■ Listed records ■

━━━━━━━━━━

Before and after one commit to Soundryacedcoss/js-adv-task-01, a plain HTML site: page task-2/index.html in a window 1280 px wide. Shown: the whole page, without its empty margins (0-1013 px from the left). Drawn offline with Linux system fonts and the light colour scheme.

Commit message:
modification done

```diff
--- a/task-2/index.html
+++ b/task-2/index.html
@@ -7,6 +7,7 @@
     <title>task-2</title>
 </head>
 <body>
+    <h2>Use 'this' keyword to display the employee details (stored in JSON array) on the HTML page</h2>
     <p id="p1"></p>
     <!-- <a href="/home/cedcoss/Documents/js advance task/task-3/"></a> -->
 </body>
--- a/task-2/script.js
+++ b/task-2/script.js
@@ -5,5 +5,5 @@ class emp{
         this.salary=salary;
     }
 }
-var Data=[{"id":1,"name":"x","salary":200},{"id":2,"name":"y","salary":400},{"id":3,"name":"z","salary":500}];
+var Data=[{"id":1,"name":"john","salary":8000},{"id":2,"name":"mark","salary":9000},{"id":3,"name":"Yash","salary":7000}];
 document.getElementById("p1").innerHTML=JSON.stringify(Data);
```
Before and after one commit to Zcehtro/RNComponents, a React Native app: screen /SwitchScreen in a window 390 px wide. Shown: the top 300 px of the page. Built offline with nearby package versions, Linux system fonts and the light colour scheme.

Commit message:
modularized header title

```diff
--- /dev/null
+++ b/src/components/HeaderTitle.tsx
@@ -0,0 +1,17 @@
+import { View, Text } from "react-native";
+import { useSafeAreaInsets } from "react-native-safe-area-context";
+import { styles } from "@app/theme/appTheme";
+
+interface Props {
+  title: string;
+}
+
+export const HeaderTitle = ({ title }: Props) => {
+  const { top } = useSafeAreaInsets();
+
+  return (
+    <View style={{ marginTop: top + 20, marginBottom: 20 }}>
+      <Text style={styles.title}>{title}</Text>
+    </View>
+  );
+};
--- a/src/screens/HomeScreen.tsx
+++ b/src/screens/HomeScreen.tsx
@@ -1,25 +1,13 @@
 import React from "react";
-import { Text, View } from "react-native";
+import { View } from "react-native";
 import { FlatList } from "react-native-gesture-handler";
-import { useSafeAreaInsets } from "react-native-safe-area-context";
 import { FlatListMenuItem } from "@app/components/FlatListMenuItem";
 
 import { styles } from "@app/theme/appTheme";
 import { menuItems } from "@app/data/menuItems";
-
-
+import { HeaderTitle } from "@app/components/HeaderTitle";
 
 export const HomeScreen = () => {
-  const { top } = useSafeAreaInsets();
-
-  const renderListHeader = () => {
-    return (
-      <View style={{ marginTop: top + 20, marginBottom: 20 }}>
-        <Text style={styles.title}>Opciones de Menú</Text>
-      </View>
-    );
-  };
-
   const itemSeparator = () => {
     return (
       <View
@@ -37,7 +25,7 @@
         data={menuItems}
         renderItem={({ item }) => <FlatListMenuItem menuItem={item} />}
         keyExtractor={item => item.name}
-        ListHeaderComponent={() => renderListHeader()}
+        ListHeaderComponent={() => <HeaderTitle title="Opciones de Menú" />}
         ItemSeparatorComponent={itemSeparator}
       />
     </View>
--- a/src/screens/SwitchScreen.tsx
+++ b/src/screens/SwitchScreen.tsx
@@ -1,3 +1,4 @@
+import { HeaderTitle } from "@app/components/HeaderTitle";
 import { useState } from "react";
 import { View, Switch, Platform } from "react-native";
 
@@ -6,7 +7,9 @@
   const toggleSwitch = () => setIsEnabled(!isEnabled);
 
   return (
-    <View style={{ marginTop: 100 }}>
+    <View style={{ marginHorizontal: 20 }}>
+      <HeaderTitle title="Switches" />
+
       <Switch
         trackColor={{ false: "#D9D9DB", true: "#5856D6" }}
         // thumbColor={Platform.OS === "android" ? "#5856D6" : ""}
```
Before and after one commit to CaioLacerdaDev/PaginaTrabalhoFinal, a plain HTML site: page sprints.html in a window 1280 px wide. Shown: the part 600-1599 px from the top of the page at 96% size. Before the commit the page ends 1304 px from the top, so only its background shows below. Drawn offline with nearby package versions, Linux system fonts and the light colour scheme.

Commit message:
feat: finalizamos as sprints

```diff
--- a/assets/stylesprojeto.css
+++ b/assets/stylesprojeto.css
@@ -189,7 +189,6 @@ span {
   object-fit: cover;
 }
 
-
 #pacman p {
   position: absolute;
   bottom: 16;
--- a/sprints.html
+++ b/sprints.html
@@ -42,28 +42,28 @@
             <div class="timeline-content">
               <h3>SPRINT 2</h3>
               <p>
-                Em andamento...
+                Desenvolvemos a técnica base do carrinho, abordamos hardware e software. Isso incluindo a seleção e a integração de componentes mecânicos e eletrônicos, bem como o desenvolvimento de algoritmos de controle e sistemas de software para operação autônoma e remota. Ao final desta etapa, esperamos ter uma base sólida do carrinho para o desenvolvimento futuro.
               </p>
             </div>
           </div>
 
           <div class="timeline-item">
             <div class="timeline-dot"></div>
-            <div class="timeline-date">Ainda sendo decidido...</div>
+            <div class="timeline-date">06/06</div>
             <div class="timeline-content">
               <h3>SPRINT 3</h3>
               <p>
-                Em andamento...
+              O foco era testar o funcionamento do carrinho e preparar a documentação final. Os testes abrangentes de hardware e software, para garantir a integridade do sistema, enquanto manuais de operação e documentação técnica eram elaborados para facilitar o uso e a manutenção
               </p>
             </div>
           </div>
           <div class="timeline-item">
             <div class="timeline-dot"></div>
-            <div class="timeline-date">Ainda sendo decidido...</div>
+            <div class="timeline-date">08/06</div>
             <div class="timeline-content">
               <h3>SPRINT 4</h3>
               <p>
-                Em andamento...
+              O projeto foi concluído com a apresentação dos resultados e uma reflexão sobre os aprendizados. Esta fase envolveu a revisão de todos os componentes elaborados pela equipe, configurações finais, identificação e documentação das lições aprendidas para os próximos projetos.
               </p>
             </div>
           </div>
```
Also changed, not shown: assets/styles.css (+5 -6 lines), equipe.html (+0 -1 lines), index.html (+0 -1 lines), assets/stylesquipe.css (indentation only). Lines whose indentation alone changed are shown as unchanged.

━━━━━━━━━━

■ Exercise instructions ■
Restate all of the entries above precisely.

■ Task output ■
Before and after one commit to Soundryacedcoss/js-adv-task-01, a plain HTML site: page task-2/index.html in a window 1280 px wide. Shown: the whole page, without its empty margins (0-1013 px from the left). Drawn offline with Linux system fonts and the light colour scheme.

Commit message:
modification done

```diff
--- a/task-2/index.html
+++ b/task-2/index.html
@@ -7,6 +7,7 @@
     <title>task-2</title>
 </head>
 <body>
+    <h2>Use 'this' keyword to display the employee details (stored in JSON array) on the HTML page</h2>
     <p id="p1"></p>
     <!-- <a href="/home/cedcoss/Documents/js advance task/task-3/"></a> -->
 </body>
--- a/task-2/script.js
+++ b/task-2/script.js
@@ -5,5 +5,5 @@ class emp{
         this.salary=salary;
     }
 }
-var Data=[{"id":1,"name":"x","salary":200},{"id":2,"name":"y","salary":400},{"id":3,"name":"z","salary":500}];
+var Data=[{"id":1,"name":"john","salary":8000},{"id":2,"name":"mark","salary":9000},{"id":3,"name":"Yash","salary":7000}];
 document.getElementById("p1").innerHTML=JSON.stringify(Data);
```
Before and after one commit to Zcehtro/RNComponents, a React Native app: screen /SwitchScreen in a window 390 px wide. Shown: the top 300 px of the page. Built offline with nearby package versions, Linux system fonts and the light colour scheme.

Commit message:
modularized header title

```diff
--- /dev/null
+++ b/src/components/HeaderTitle.tsx
@@ -0,0 +1,17 @@
+import { View, Text } from "react-native";
+import { useSafeAreaInsets } from "react-native-safe-area-context";
+import { styles } from "@app/theme/appTheme";
+
+interface Props {
+  title: string;
+}
+
+export const HeaderTitle = ({ title }: Props) => {
+  const { top } = useSafeAreaInsets();
+
+  return (
+    <View style={{ marginTop: top + 20, marginBottom: 20 }}>
+      <Text style={styles.title}>{title}</Text>
+    </View>
+  );
+};
--- a/src/screens/HomeScreen.tsx
+++ b/src/screens/HomeScreen.tsx
@@ -1,25 +1,13 @@
 import React from "react";
-import { Text, View } from "react-native";
+import { View } from "react-native";
 import { FlatList } from "react-native-gesture-handler";
-import { useSafeAreaInsets } from "react-native-safe-area-context";
 import { FlatListMenuItem } from "@app/components/FlatListMenuItem";
 
 import { styles } from "@app/theme/appTheme";
 import { menuItems } from "@app/data/menuItems";
-
-
+import { HeaderTitle } from "@app/components/HeaderTitle";
 
 export const HomeScreen = () => {
-  const { top } = useSafeAreaInsets();
-
-  const renderListHeader = () => {
-    return (
-      <View style={{ marginTop: top + 20, marginBottom: 20 }}>
-        <Text style={styles.title}>Opciones de Menú</Text>
-      </View>
-    );
-  };
-
   const itemSeparator = () => {
     return (
       <View
@@ -37,7 +25,7 @@
         data={menuItems}
         renderItem={({ item }) => <FlatListMenuItem menuItem={item} />}
         keyExtractor={item => item.name}
-        ListHeaderComponent={() => renderListHeader()}
+        ListHeaderComponent={() => <HeaderTitle title="Opciones de Menú" />}
         ItemSeparatorComponent={itemSeparator}
       />
     </View>
--- a/src/screens/SwitchScreen.tsx
+++ b/src/screens/SwitchScreen.tsx
@@ -1,3 +1,4 @@
+import { HeaderTitle } from "@app/components/HeaderTitle";
 import { useState } from "react";
 import { View, Switch, Platform } from "react-native";
 
@@ -6,7 +7,9 @@
   const toggleSwitch = () => setIsEnabled(!isEnabled);
 
   return (
-    <View style={{ marginTop: 100 }}>
+    <View style={{ marginHorizontal: 20 }}>
+      <HeaderTitle title="Switches" />
+
       <Switch
         trackColor={{ false: "#D9D9DB", true: "#5856D6" }}
         // thumbColor={Platform.OS === "android" ? "#5856D6" : ""}
```
Before and after one commit to CaioLacerdaDev/PaginaTrabalhoFinal, a plain HTML site: page sprints.html in a window 1280 px wide. Shown: the part 600-1599 px from the top of the page at 96% size. Before the commit the page ends 1304 px from the top, so only its background shows below. Drawn offline with nearby package versions, Linux system fonts and the light colour scheme.

Commit message:
feat: finalizamos as sprints

```diff
--- a/assets/stylesprojeto.css
+++ b/assets/stylesprojeto.css
@@ -189,7 +189,6 @@ span {
   object-fit: cover;
 }
 
-
 #pacman p {
   position: absolute;
   bottom: 16;
--- a/sprints.html
+++ b/sprints.html
@@ -42,28 +42,28 @@
             <div class="timeline-content">
               <h3>SPRINT 2</h3>
               <p>
-                Em andamento...
+                Desenvolvemos a técnica base do carrinho, abordamos hardware e software. Isso incluindo a seleção e a integração de componentes mecânicos e eletrônicos, bem como o desenvolvimento de algoritmos de controle e sistemas de software para operação autônoma e remota. Ao final desta etapa, esperamos ter uma base sólida do carrinho para o desenvolvimento futuro.
               </p>
             </div>
           </div>
 
           <div class="timeline-item">
             <div class="timeline-dot"></div>
-            <div class="timeline-date">Ainda sendo decidido...</div>
+            <div class="timeline-date">06/06</div>
             <div class="timeline-content">
               <h3>SPRINT 3</h3>
               <p>
-                Em andamento...
+              O foco era testar o funcionamento do carrinho e preparar a documentação final. Os testes abrangentes de hardware e software, para garantir a integridade do sistema, enquanto manuais de operação e documentação técnica eram elaborados para facilitar o uso e a manutenção
               </p>
             </div>
           </div>
           <div class="timeline-item">
             <div class="timeline-dot"></div>
-            <div class="timeline-date">Ainda sendo decidido...</div>
+            <div class="timeline-date">08/06</div>
             <div class="timeline-content">
               <h3>SPRINT 4</h3>
               <p>
-                Em andamento...
+              O projeto foi concluído com a apresentação dos resultados e uma reflexão sobre os aprendizados. Esta fase envolveu a revisão de todos os componentes elaborados pela equipe, configurações finais, identificação e documentação das lições aprendidas para os próximos projetos.
               </p>
             </div>
           </div>
```
Also changed, not shown: assets/styles.css (+5 -6 lines), equipe.html (+0 -1 lines), index.html (+0 -1 lines), assets/stylesquipe.css (indentation only). Lines whose indentation alone changed are shown as unchanged.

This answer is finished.